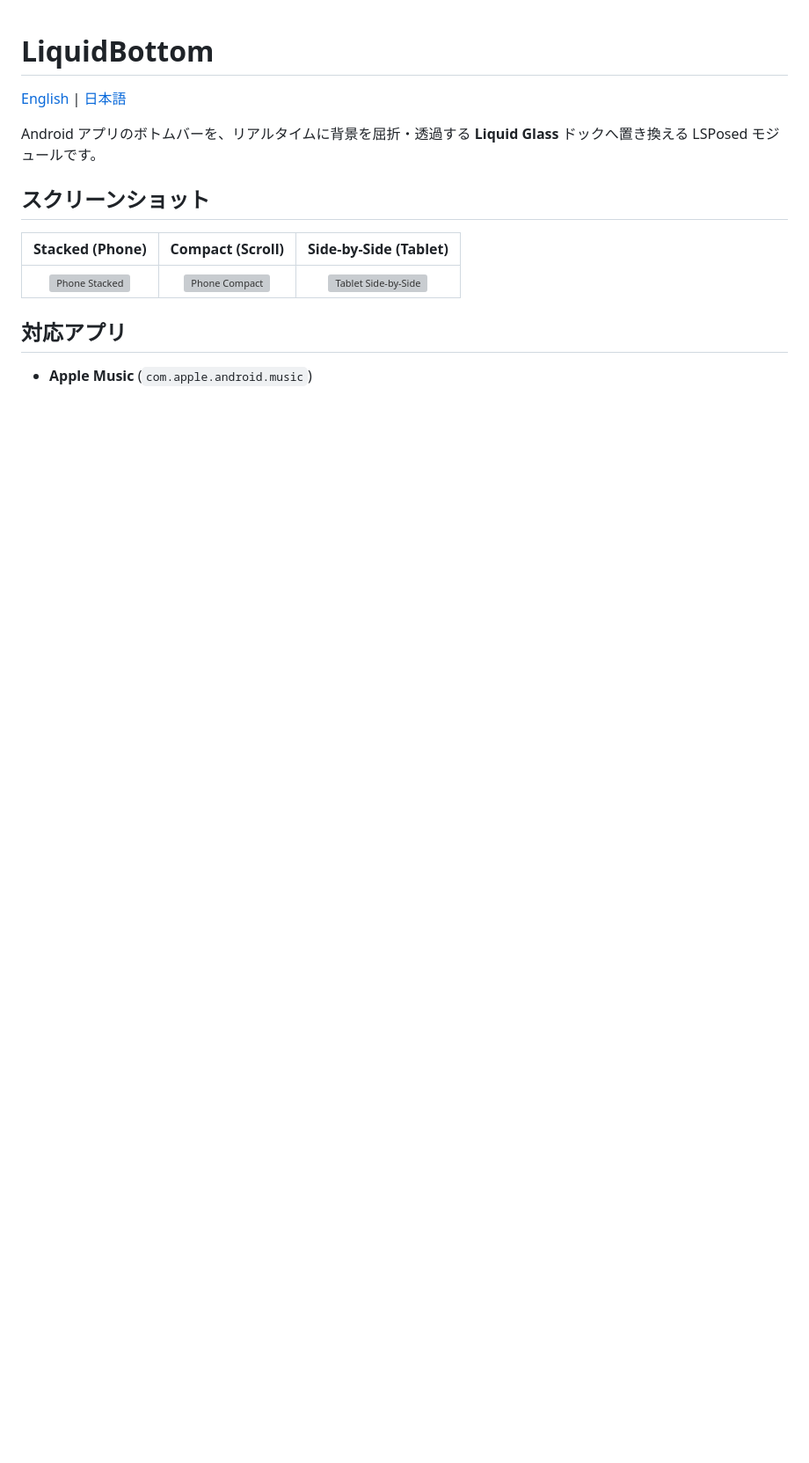
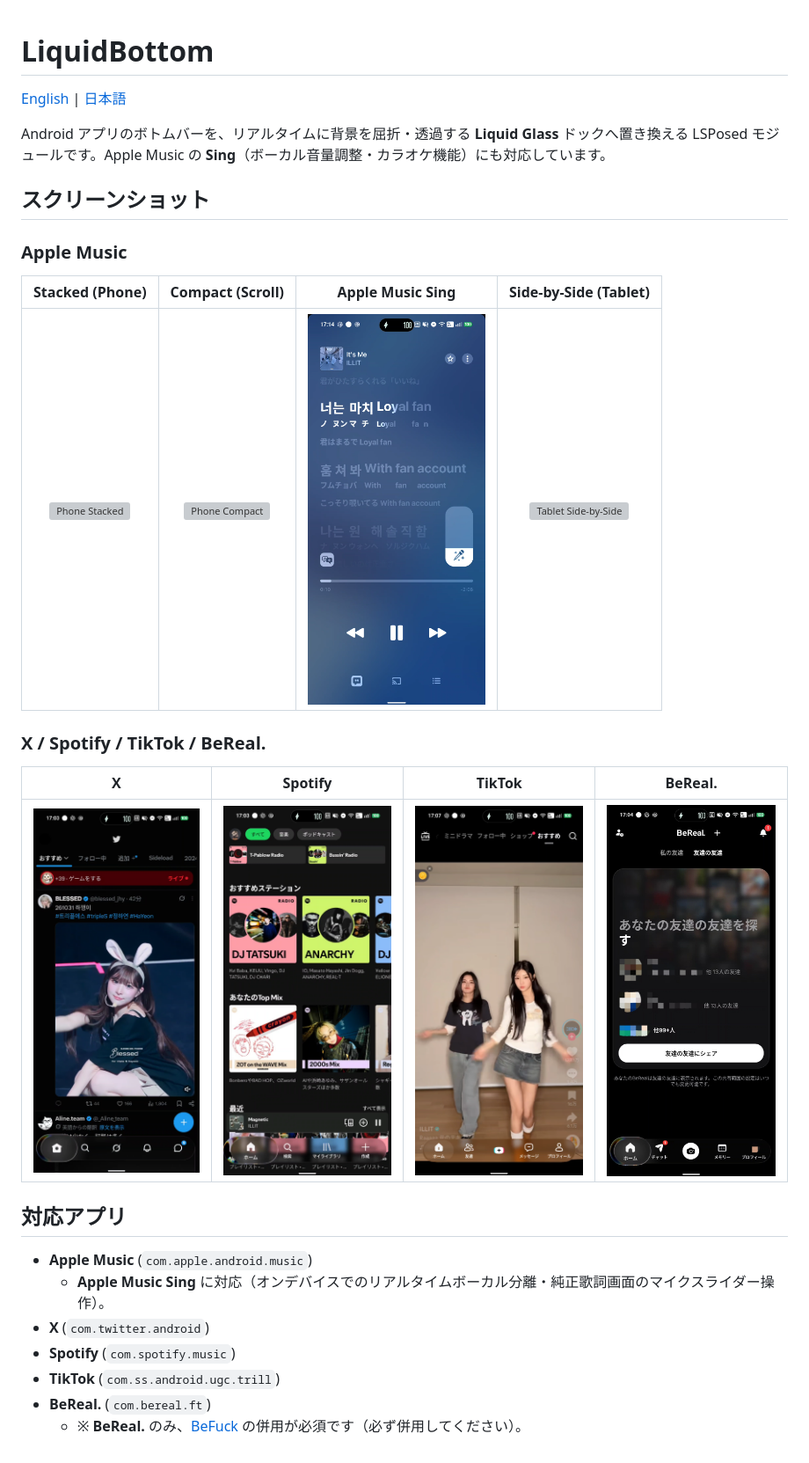
Before and after one commit to tqmane/Liquid-Bottom, a Markdown page: README.ja.md, the part around the change. Shown at 88% size. GitHub-like rendering; pictures changed too: docs/applemusic/images/phone_sing.png (added), docs/bereal/images/phone.png (added), docs/spotify/images/phone.png (added); blank space fills up the shorter version; grey boxes are pictures that could not be loaded.

Commit message:
Update README and add support details for Apple Music Sing; include new images for various apps

```diff
--- a/README.ja.md
+++ b/README.ja.md
@@ -2,14 +2,28 @@
 
 [English](README.md) | [日本語](README.ja.md)
 
-Android アプリのボトムバーを、リアルタイムに背景を屈折・透過する **Liquid Glass** ドックへ置き換える LSPosed モジュールです。
+Android アプリのボトムバーを、リアルタイムに背景を屈折・透過する **Liquid Glass** ドックへ置き換える LSPosed モジュールです。Apple Music の **Sing**（ボーカル音量調整・カラオケ機能）にも対応しています。
 
 ## スクリーンショット
 
-| Stacked (Phone) | Compact (Scroll) | Side-by-Side (Tablet) |
-| :---: | :---: | :---: |
-| <img src="docs/applemusic/images/phone_stacked.png" width="240" alt="Phone Stacked" /> | <img src="docs/applemusic/images/phone_compact_morph.png" width="240" alt="Phone Compact" /> | <img src="docs/applemusic/images/tablet_side_by_side.png" width="320" alt="Tablet Side-by-Side" /> |
+### Apple Music
+
+| Stacked (Phone) | Compact (Scroll) | Apple Music Sing | Side-by-Side (Tablet) |
+| :---: | :---: | :---: | :---: |
+| <img src="docs/applemusic/images/phone_stacked.png" width="200" alt="Phone Stacked" /> | <img src="docs/applemusic/images/phone_compact_morph.png" width="200" alt="Phone Compact" /> | <img src="docs/applemusic/images/phone_sing.png" width="202" alt="Apple Music Sing" /> | <img src="docs/applemusic/images/tablet_side_by_side.png" width="314" alt="Tablet Side-by-Side" /> |
+
+### X / Spotify / TikTok / BeReal.
+
+| X | Spotify | TikTok | BeReal. |
+| :---: | :---: | :---: | :---: |
+| <img src="docs/x/images/phone.png" width="200" alt="X" /> | <img src="docs/spotify/images/phone.png" width="200" alt="Spotify" /> | <img src="docs/tiktok/images/phone.png" width="200" alt="TikTok" /> | <img src="docs/bereal/images/phone.png" width="200" alt="BeReal." /> |
 
 ## 対応アプリ
 
 - **Apple Music** (`com.apple.android.music`)
+  - **Apple Music Sing** に対応（オンデバイスでのリアルタイムボーカル分離・純正歌詞画面のマイクスライダー操作）。
+- **X** (`com.twitter.android`)
+- **Spotify** (`com.spotify.music`)
+- **TikTok** (`com.ss.android.ugc.trill`)
+- **BeReal.** (`com.bereal.ft`)
+  - ※ **BeReal.** のみ、[BeFuck](https://github.com/tqmane/befuck) の併用が必須です（必ず併用してください）。
```
Also changed, not shown: README.md (+18 -4 lines), docs/tiktok/images/phone_tags.png (added).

********

ASSIGNMENT: Scan the material above for the string "README" and copy every line that has it.

WRITTEN SOLUTION:
Before and after one commit to tqmane/Liquid-Bottom, a Markdown page: README.ja.md, the part around the change. Shown at 88% size. GitHub-like rendering; pictures changed too: docs/applemusic/images/phone_sing.png (added), docs/bereal/images/phone.png (added), docs/spotify/images/phone.png (added); blank space fills up the shorter version; grey boxes are pictures that could not be loaded.
Update README and add support details for Apple Music Sing; include new images for various apps
--- a/README.ja.md
+++ b/README.ja.md
 [English](README.md) | [日本語](README.ja.md)
Also changed, not shown: README.md (+18 -4 lines), docs/tiktok/images/phone_tags.png (added).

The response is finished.